▶ INSTRUCTIONS FOR THE TASK
Copy nothing from the entries below except the lines from the one containing "v2 *p, int n)" through the one containing "contorno anti-horario) */", and copy those exactly.

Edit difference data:
• • • • • • •
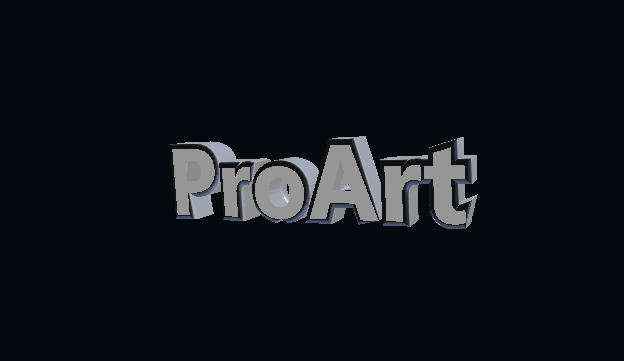
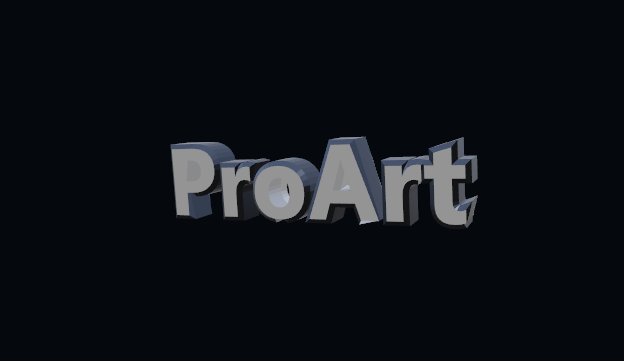
fix(3b): MSAA, bevel<->wall junction, correct geometry-bevel normals
Review feedback on the bevel look:
- Enable multisampling on the default framebuffer (8x/4x/2x fallback) --
  the aliased silhouette was making everything read as disconnected.
- Shading bevel: also tilt the wall normal toward the cap within
  bevelSize of the top/bottom edge, so the cap band and the wall meet in
  a smooth quarter-round instead of the band floating.
- Geometry bevel: the edge normal was the CCW outward normal, but font
  glyph contours wind clockwise -> the chamfer reflected the wrong
  hemisphere and looked stepped. New edge_outN() picks the outward
  normal from the contour's signed area. Profile is now a flat ~45deg
  facet (carpenter's cut) rather than a quarter-round bullnose. Default
  bevel_size 0.05 -> 0.035. Plain walls use edge_outN too.

Changed region(s): [[0.274, 0.3657, 0.7917, 0.6399]]

diff --git a/src/geometry/contour_mesh.c b/src/geometry/contour_mesh.c
@@ -49,6 +49,16 @@ static float signed_area_pts(const v2 *p, int n)
 }
 static float signed_area(const Contour *c) { return signed_area_pts(c->pts, c->count); }
 
+/* normal da aresta a->b apontando para FORA da forma (ccw = contorno anti-horario) */
+static v2 edge_outN(v2 a, v2 b, int ccw)
+{
+    float ex = b.x - a.x, ey = b.y - a.y;
+    float l = sqrtf(ex * ex + ey * ey);
+    if (l < 1e-9f) return (v2){ 0.0f, 0.0f };
+    ex /= l; ey /= l;
+    return ccw ? (v2){ ey, -ex } : (v2){ -ey, ex };
+}
+
 /* offset de `c` para o interior por `d`. `inward_left` = 1 se o interior fica a
    esquerda das arestas (contorno CCW). Fallback ao ponto original quando o miter
    estoura. Escreve `c->count` pontos em `out`. */
@@ -205,10 +215,9 @@ int contour_mesh_build(const ContourSet *cs, MeshParams p, MeshData *out)
                 int j = (i + 1) % co->count;
                 v2 o0 = os[i], o1 = os[j];
                 v2 c0 = co->pts[i], c1 = co->pts[j];
-                float ex = o1.x - o0.x, ey = o1.y - o0.y;
-                float el = sqrtf(ex * ex + ey * ey);
-                if (el < 1e-9f) continue;
-                float nx = ey / el, ny = -ex / el;
+                v2 on = edge_outN(o0, o1, ccw);
+                if (on.x == 0.0f && on.y == 0.0f) continue;
+                float nx = on.x, ny = on.y;
 
                 unsigned w = (unsigned)vb.n;
                 vpush(&vb, (MeshVertex){ o0.x, o0.y,  wall_z, nx, ny, 0, 2 });
@@ -217,26 +226,31 @@ int contour_mesh_build(const ContourSet *cs, MeshParams p, MeshData *out)
                 vpush(&vb, (MeshVertex){ o0.x, o0.y, -wall_z, nx, ny, 0, 2 });
                 quad(&ib, w + 0, w + 1, w + 2, w + 3);
 
+                /* faceta plana (corte 45 graus): de (c @ hz) a (outset @ hz-bd).
+                   Normal constante = para fora + para cima, ortogonal a faceta. */
+                float run = sqrtf((o0.x - c0.x) * (o0.x - c0.x) + (o0.y - c0.y) * (o0.y - c0.y));
+                float fl = sqrtf(run * run + bd * bd);
+                float fnx = 0.0f, fny = 0.0f, fnz = 1.0f;
+                if (fl > 1e-6f) { fnx = nx * (bd / fl); fny = ny * (bd / fl); fnz = run / fl; }
+
                 for (int k = 0; k < segs; ++k) {
-                    float a0 = (float)k / (float)segs * 1.5707963f;
-                    float a1 = (float)(k + 1) / (float)segs * 1.5707963f;
-                    float s0 = sinf(a0), s1 = sinf(a1), cn0 = cosf(a0), cn1 = cosf(a1);
-                    float z0 = hz - bd * (1.0f - cn0), z1 = hz - bd * (1.0f - cn1);
-                    v2 A0 = { c0.x + (o0.x - c0.x) * s0, c0.y + (o0.y - c0.y) * s0 };
-                    v2 B0 = { c1.x + (o1.x - c1.x) * s0, c1.y + (o1.y - c1.y) * s0 };
-                    v2 A1 = { c0.x + (o0.x - c0.x) * s1, c0.y + (o0.y - c0.y) * s1 };
-                    v2 B1 = { c1.x + (o1.x - c1.x) * s1, c1.y + (o1.y - c1.y) * s1 };
+                    float u0 = (float)k / (float)segs, u1 = (float)(k + 1) / (float)segs;
+                    float z0 = hz - bd * u0, z1 = hz - bd * u1;
+                    v2 A0 = { c0.x + (o0.x - c0.x) * u0, c0.y + (o0.y - c0.y) * u0 };
+                    v2 B0 = { c1.x + (o1.x - c1.x) * u0, c1.y + (o1.y - c1.y) * u0 };
+                    v2 A1 = { c0.x + (o0.x - c0.x) * u1, c0.y + (o0.y - c0.y) * u1 };
+                    v2 B1 = { c1.x + (o1.x - c1.x) * u1, c1.y + (o1.y - c1.y) * u1 };
                     unsigned f = (unsigned)vb.n;
-                    vpush(&vb, (MeshVertex){ A0.x, A0.y,  z0, nx * s0, ny * s0,  cn0, 3 });
-                    vpush(&vb, (MeshVertex){ B0.x, B0.y,  z0, nx * s0, ny * s0,  cn0, 3 });
-                    vpush(&vb, (MeshVertex){ B1.x, B1.y,  z1, nx * s1, ny * s1,  cn1, 3 });
-                    vpush(&vb, (MeshVertex){ A1.x, A1.y,  z1, nx * s1, ny * s1,  cn1, 3 });
+                    vpush(&vb, (MeshVertex){ A0.x, A0.y,  z0, fnx, fny,  fnz, 3 });
+                    vpush(&vb, (MeshVertex){ B0.x, B0.y,  z0, fnx, fny,  fnz, 3 });
+                    vpush(&vb, (MeshVertex){ B1.x, B1.y,  z1, fnx, fny,  fnz, 3 });
+                    vpush(&vb, (MeshVertex){ A1.x, A1.y,  z1, fnx, fny,  fnz, 3 });
                     quad(&ib, f + 0, f + 1, f + 2, f + 3);
                     unsigned b = (unsigned)vb.n;
-                    vpush(&vb, (MeshVertex){ A1.x, A1.y, -z1, nx * s1, ny * s1, -cn1, 3 });
-                    vpush(&vb, (MeshVertex){ B1.x, B1.y, -z1, nx * s1, ny * s1, -cn1, 3 });
-                    vpush(&vb, (MeshVertex){ B0.x, B0.y, -z0, nx * s0, ny * s0, -cn0, 3 });
-                    vpush(&vb, (MeshVertex){ A0.x, A0.y, -z0, nx * s0, ny * s0, -cn0, 3 });
+                    vpush(&vb, (MeshVertex){ A1.x, A1.y, -z1, fnx, fny, -fnz, 3 });
+                    vpush(&vb, (MeshVertex){ B1.x, B1.y, -z1, fnx, fny, -fnz, 3 });
+                    vpush(&vb, (MeshVertex){ B0.x, B0.y, -z0, fnx, fny, -fnz, 3 });
+                    vpush(&vb, (MeshVertex){ A0.x, A0.y, -z0, fnx, fny, -fnz, 3 });
                     quad(&ib, b + 0, b + 1, b + 2, b + 3);
                 }
             }
@@ -260,10 +274,9 @@ int contour_mesh_build(const ContourSet *cs, MeshParams p, MeshData *out)
         for (int i = 0; i < co->count; ++i) {
             int j = (i + 1) % co->count;
             v2 a0 = co->pts[i], a1 = co->pts[j];
-            float ex = a1.x - a0.x, ey = a1.y - a0.y;
-            float el = sqrtf(ex * ex + ey * ey);
-            if (el < 1e-9f) continue;
-            float nx = ey / el, ny = -ex / el;   /* normal da aresta */
+            v2 on = edge_outN(a0, a1, ccw);
+            if (on.x == 0.0f && on.y == 0.0f) continue;
+            float nx = on.x, ny = on.y;
 
             /* parede: a0/a1 de +cap_z a -cap_z */
             unsigned w = (unsigned)vb.n;

diff --git a/src/gl_window.c b/src/gl_window.c
@@ -22,6 +22,12 @@
 #define WGL_COLOR_BITS_ARB      0x2014
 #define WGL_DEPTH_BITS_ARB      0x2022
 #define WGL_STENCIL_BITS_ARB    0x2023
+#define WGL_SAMPLE_BUFFERS_ARB  0x2041
+#define WGL_SAMPLES_ARB         0x2042
+
+#ifndef GL_MULTISAMPLE
+#define GL_MULTISAMPLE 0x809D
+#endif
 
 typedef HGLRC(WINAPI *PFN_wglCreateContextAttribsARB)(HDC, HGLRC, const int *);
 typedef BOOL (WINAPI *PFN_wglChoosePixelFormatARB)(HDC, const int *, const FLOAT *, UINT, int *, UINT *);
@@ -128,19 +134,25 @@ GlWindow *gl_window_create(HINSTANCE hInst, DWORD style, DWORD exstyle, HWND par
 
     int pf = 0;
     if (p_wglChoosePixelFormatARB) {
-        const int attribs[] = {
-            WGL_DRAW_TO_WINDOW_ARB, 1,
-            WGL_SUPPORT_OPENGL_ARB, 1,
-            WGL_DOUBLE_BUFFER_ARB,  1,
-            WGL_PIXEL_TYPE_ARB,     WGL_TYPE_RGBA_ARB,
-            WGL_COLOR_BITS_ARB,     32,
-            WGL_DEPTH_BITS_ARB,     24,
-            WGL_STENCIL_BITS_ARB,   8,
-            0
-        };
-        UINT n = 0;
-        p_wglChoosePixelFormatARB(g->dc, attribs, NULL, 1, &pf, &n);
-        if (n == 0) pf = 0;
+        int msaa[] = { 8, 4, 2, 0 };
+        for (int mi = 0; mi < 4 && pf == 0; ++mi) {
+            const int attribs[] = {
+                WGL_DRAW_TO_WINDOW_ARB, 1,
+                WGL_SUPPORT_OPENGL_ARB, 1,
+                WGL_DOUBLE_BUFFER_ARB,  1,
+                WGL_PIXEL_TYPE_ARB,     WGL_TYPE_RGBA_ARB,
+                WGL_COLOR_BITS_ARB,     32,
+                WGL_DEPTH_BITS_ARB,     24,
+                WGL_STENCIL_BITS_ARB,   8,
+                WGL_SAMPLE_BUFFERS_ARB, msaa[mi] ? 1 : 0,
+                WGL_SAMPLES_ARB,        msaa[mi],
+                0
+            };
+            UINT n = 0;
+            p_wglChoosePixelFormatARB(g->dc, attribs, NULL, 1, &pf, &n);
+            if (n == 0) pf = 0;
+            else if (msaa[mi]) log_infof("MSAA %dx", msaa[mi]);
+        }
     }
     if (!pf) {
         PIXELFORMATDESCRIPTOR pfd;
@@ -183,6 +195,7 @@ GlWindow *gl_window_create(HINSTANCE hInst, DWORD style, DWORD exstyle, HWND par
     if (p_wglSwapIntervalEXT) p_wglSwapIntervalEXT(1);
 
     if (!gl_load()) log_errorf("gl_load falhou");
+    glEnable(GL_MULTISAMPLE);
 
     static bool logged_gl = false;
     if (!logged_gl) {

diff --git a/src/material.c b/src/material.c
@@ -24,6 +24,7 @@ int material_init(Material *m)
     m->uSdfSize   = glGetUniformLocation(m->prog, "uSdfSize");
     m->uBevelMode = glGetUniformLocation(m->prog, "uBevelMode");
     m->uBevelSize = glGetUniformLocation(m->prog, "uBevelSize");
+    m->uHalfDepth = glGetUniformLocation(m->prog, "uHalfDepth");
     glUseProgram(m->prog);
     glUniform1i(m->uEnvTex, 0);   /* unidade de textura 0 */
     glUniform1i(m->uSdf, 1);      /* unidade de textura 1 */
@@ -53,12 +54,13 @@ void material_set_style(const Material *m, int mode, float metalness, float roug
     }
 }
 
-void material_set_bevel(const Material *m, int bevel_mode, float bevel_size,
+void material_set_bevel(const Material *m, int bevel_mode, float bevel_size, float half_depth,
                         v2 sdf_min, v2 sdf_size, unsigned sdf_tex)
 {
     glUseProgram(m->prog);
     glUniform1i(m->uBevelMode, sdf_tex ? bevel_mode : 2);   /* sem SDF -> trata como off */
     glUniform1f(m->uBevelSize, bevel_size);
+    glUniform1f(m->uHalfDepth, half_depth);
     glUniform2f(m->uSdfMin, sdf_min.x, sdf_min.y);
     glUniform2f(m->uSdfSize, sdf_size.x, sdf_size.y);
     if (sdf_tex) {

diff --git a/src/material.h b/src/material.h
@@ -6,14 +6,14 @@ typedef struct {
     unsigned prog;
     int uModel, uView, uProj, uCamPos, uBaseColor;
     int uMode, uMetalness, uRoughness, uEnvTex, uHasEnv;
-    int uSdf, uSdfMin, uSdfSize, uBevelMode, uBevelSize;
+    int uSdf, uSdfMin, uSdfSize, uBevelMode, uBevelSize, uHalfDepth;
 } Material;
 
 int  material_init(Material *m);                                   /* 0 = falha */
 void material_begin(const Material *m, m4 view, m4 proj, v3 campos, v3 base);
 void material_set_style(const Material *m, int mode, float metalness, float roughness,
                         unsigned env_tex /* 0 = nenhuma */);
-void material_set_bevel(const Material *m, int bevel_mode, float bevel_size,
+void material_set_bevel(const Material *m, int bevel_mode, float bevel_size, float half_depth,
                         v2 sdf_min, v2 sdf_size, unsigned sdf_tex /* 0 = nenhuma */);
 void material_set_model(const Material *m, m4 model);
 void material_destroy(Material *m);

diff --git a/src/scene.c b/src/scene.c
@@ -208,7 +208,7 @@ void scene_render(SceneRenderer *s, double t, int fb_w, int fb_h)
 
     material_begin(&s->mat, view, proj, eye, s->base_color);
     material_set_style(&s->mat, s->material_mode, s->metalness, s->roughness, s->env_tex);
-    material_set_bevel(&s->mat, s->bevel_mode, s->bevel_size,
+    material_set_bevel(&s->mat, s->bevel_mode, s->bevel_size, s->hz,
                        (v2){ s->sdf_min_x, s->sdf_min_y },
                        (v2){ s->sdf_size_x, s->sdf_size_y }, s->has_sdf ? s->sdf_tex : 0);
     material_set_model(&s->mat, model);

diff --git a/src/config.c b/src/config.c
@@ -28,8 +28,8 @@ void config_defaults(Config *c)
     c->roughness = 0.25f;
     c->env_path[0] = 0;
     c->bevel_mode = 0;
-    c->bevel_size = 0.05f;
-    c->bevel_depth = 0.04f;
+    c->bevel_size = 0.035f;
+    c->bevel_depth = 0.035f;
     c->bevel_segments = 4;
     c->shell = 0;
     c->wall_thickness = 0.06f;

diff --git a/docs/qa-checklist-phase-3b.md b/docs/qa-checklist-phase-3b.md
@@ -40,11 +40,22 @@ Buildar (shell do w64devkit, na raiz): `mingw32-make -f build/Makefile`
       abaixo de ~150 ms.
 - [ ] 100 / 150 / 200 % DPI: aba Geometria sem corte (é a aba mais cheia).
 
+## Melhorias pós-review (mesma fase)
+
+- [x] **MSAA** ligado (8x/4x/2x conforme a GPU, no framebuffer padrão — o MSAA
+      em FBO HDR do §8.2 ainda é a Fase 4). Bordas suaves.
+- [x] Bevel **sombreado**: a normal da parede também é inclinada perto da tampa,
+      fechando o quarto-de-círculo — a faixa da tampa "encosta" na parede.
+- [x] Bevel **geométrico**: normais corrigidas pela orientação do contorno (fontes
+      têm winding horário — a normal estava invertida, quebrando o reflexo); perfil
+      passou a ser **faceta plana de ~45°** ("corte marceneiro"), não bullnose;
+      `bevel_size` padrão reduzido para 0.035.
+
 ## Notas conhecidas (fases posteriores)
 
-- Bevel **sombreado**: a silhueta continua uma quina reta (o SDF só inclina a normal
-  das faces). O micro-bevel geométrico suaviza um pouco. Aceito para screensaver
-  visto ~de frente.
+- Bevel **sombreado**: a silhueta continua uma quina reta (o SDF só inclina as
+  normais). O micro-bevel geométrico + a inclinação da parede suavizam. Aceito
+  para screensaver visto ~de frente.
 - Bevel **geométrico**: usa **outset** do contorno (robusto em cantos côncavos, ao
   contrário do inset do spec §5.5). Letra fica ~`bevel_size` maior.
 - Casca oca: um offset só; auto-interseção em traço fino → shell pulado naquela peça.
• • • • • • •
▶ EXERCISE ANSWER
@@ -49,6 +49,16 @@ static float signed_area_pts(const v2 *p, int n)
 }
 static float signed_area(const Contour *c) { return signed_area_pts(c->pts, c->count); }
 
+/* normal da aresta a->b apontando para FORA da forma (ccw = contorno anti-horario) */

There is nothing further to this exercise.